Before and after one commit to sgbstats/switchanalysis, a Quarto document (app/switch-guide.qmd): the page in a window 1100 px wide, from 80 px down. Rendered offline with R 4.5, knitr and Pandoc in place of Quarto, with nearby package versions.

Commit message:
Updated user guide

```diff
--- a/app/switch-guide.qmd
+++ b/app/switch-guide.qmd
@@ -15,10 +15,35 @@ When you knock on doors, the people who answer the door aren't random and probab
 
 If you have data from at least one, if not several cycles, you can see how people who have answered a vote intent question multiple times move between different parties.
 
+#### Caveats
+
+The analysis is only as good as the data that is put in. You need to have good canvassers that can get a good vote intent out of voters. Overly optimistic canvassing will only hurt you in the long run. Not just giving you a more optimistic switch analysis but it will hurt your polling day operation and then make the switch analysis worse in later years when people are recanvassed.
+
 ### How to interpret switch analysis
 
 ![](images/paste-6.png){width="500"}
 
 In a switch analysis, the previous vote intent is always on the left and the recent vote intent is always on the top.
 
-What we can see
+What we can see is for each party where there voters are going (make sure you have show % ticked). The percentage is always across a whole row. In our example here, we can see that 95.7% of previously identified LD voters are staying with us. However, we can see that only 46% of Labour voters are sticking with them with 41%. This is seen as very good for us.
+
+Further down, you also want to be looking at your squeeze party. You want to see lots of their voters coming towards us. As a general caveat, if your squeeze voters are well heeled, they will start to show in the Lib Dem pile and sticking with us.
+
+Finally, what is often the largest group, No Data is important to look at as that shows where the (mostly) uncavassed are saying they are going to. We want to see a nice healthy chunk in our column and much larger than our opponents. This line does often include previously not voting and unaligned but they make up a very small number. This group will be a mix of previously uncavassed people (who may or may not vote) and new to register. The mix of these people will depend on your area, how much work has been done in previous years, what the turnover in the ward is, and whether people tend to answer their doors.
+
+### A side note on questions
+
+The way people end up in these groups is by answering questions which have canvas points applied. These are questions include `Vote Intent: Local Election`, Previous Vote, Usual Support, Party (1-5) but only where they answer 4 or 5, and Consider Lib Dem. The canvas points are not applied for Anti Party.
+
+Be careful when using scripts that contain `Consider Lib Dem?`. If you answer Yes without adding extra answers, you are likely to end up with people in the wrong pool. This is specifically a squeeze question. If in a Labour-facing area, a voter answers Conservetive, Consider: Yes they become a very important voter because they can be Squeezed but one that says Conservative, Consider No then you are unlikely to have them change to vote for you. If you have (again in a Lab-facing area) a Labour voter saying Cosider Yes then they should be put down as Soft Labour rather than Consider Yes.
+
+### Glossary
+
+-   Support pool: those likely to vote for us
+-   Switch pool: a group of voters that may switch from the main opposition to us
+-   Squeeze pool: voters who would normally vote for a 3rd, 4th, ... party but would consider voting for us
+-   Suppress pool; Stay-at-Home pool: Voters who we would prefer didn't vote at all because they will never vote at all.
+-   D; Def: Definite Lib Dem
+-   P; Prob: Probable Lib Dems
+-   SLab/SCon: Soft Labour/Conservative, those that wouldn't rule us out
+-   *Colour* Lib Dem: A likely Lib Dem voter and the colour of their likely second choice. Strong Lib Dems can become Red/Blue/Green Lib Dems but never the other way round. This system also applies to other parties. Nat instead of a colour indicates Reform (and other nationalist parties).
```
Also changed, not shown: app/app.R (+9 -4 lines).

::::

Check each line above for the word "those". Then state how many lines contain it, and nothing more.

2